Please repeat the records exactly, keeping the pictures out.

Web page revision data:
^^^^^^^^^^^^^^^^
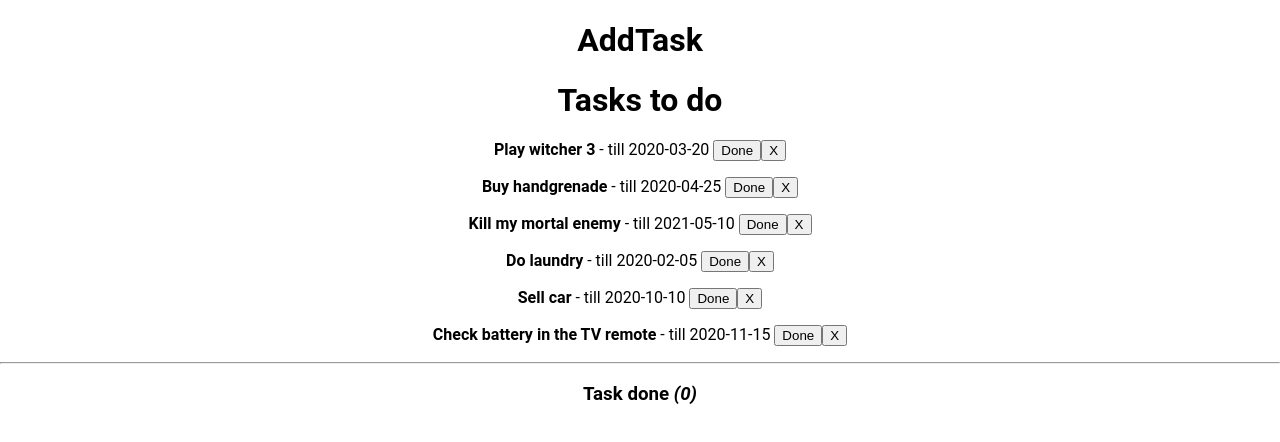
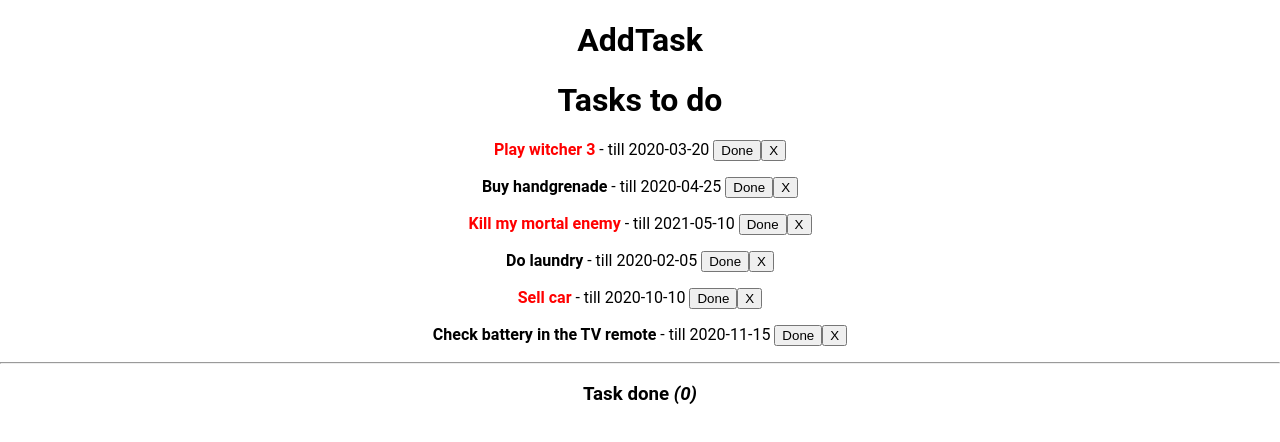
Before and after one commit to bmaronka/React-to-do-app, a React (Create React App) app: page / in a window 1280 px wide. Shown: the top 442 px of the page. Built offline with nearby package versions, Linux system fonts and the light colour scheme.

Commit message:
Add font color if task is important and change display of done tasks

```diff
--- a/src/components/Task.js
+++ b/src/components/Task.js
@@ -1,18 +1,36 @@
 import React from 'react';
 
 const Task = props => {
-    const { text, date, id } = props.task
+    const { text, date, id, active, important, finishDate } = props.task
+    const importantStyle = {
+        color: 'red',
+    };
 
+    if (active) {
         return (
             <>
                 <p>
-                <strong>{text}</strong> - till <span>{date} </span>
+                    <strong style={important ? importantStyle : null}>{text}</strong> - till <span>{date} </span>
                     <button onClick={() => props.change(id)}>Done</button>
                     <button onClick={() => props.delete(id)}>X</button>
                 </p>
 
             </>
         );
+    } else {
+        const finishTime = new Date(finishDate).toLocaleString();
+
+        return (
+            <>
+                <p>
+                    <strong>{text}</strong><em>(finish till: {date})</em>
+                    <br />
+                    Done <span>{finishTime}</span>
+                    <button onClick={() => props.delete(id)}>X</button>
+                </p>
+            </>
+        )
+    }
 }
 
 export default Task;
```
Lines whose indentation alone changed are shown as unchanged.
^^^^^^^^^^^^^^^^
Task solution
Before and after one commit to bmaronka/React-to-do-app, a React (Create React App) app: page / in a window 1280 px wide. Shown: the top 442 px of the page. Built offline with nearby package versions, Linux system fonts and the light colour scheme.

Commit message:
Add font color if task is important and change display of done tasks

```diff
--- a/src/components/Task.js
+++ b/src/components/Task.js
@@ -1,18 +1,36 @@
 import React from 'react';
 
 const Task = props => {
-    const { text, date, id } = props.task
+    const { text, date, id, active, important, finishDate } = props.task
+    const importantStyle = {
+        color: 'red',
+    };
 
+    if (active) {
         return (
             <>
                 <p>
-                <strong>{text}</strong> - till <span>{date} </span>
+                    <strong style={important ? importantStyle : null}>{text}</strong> - till <span>{date} </span>
                     <button onClick={() => props.change(id)}>Done</button>
                     <button onClick={() => props.delete(id)}>X</button>
                 </p>
 
             </>
         );
+    } else {
+        const finishTime = new Date(finishDate).toLocaleString();
+
+        return (
+            <>
+                <p>
+                    <strong>{text}</strong><em>(finish till: {date})</em>
+                    <br />
+                    Done <span>{finishTime}</span>
+                    <button onClick={() => props.delete(id)}>X</button>
+                </p>
+            </>
+        )
+    }
 }
 
 export default Task;
```
Lines whose indentation alone changed are shown as unchanged.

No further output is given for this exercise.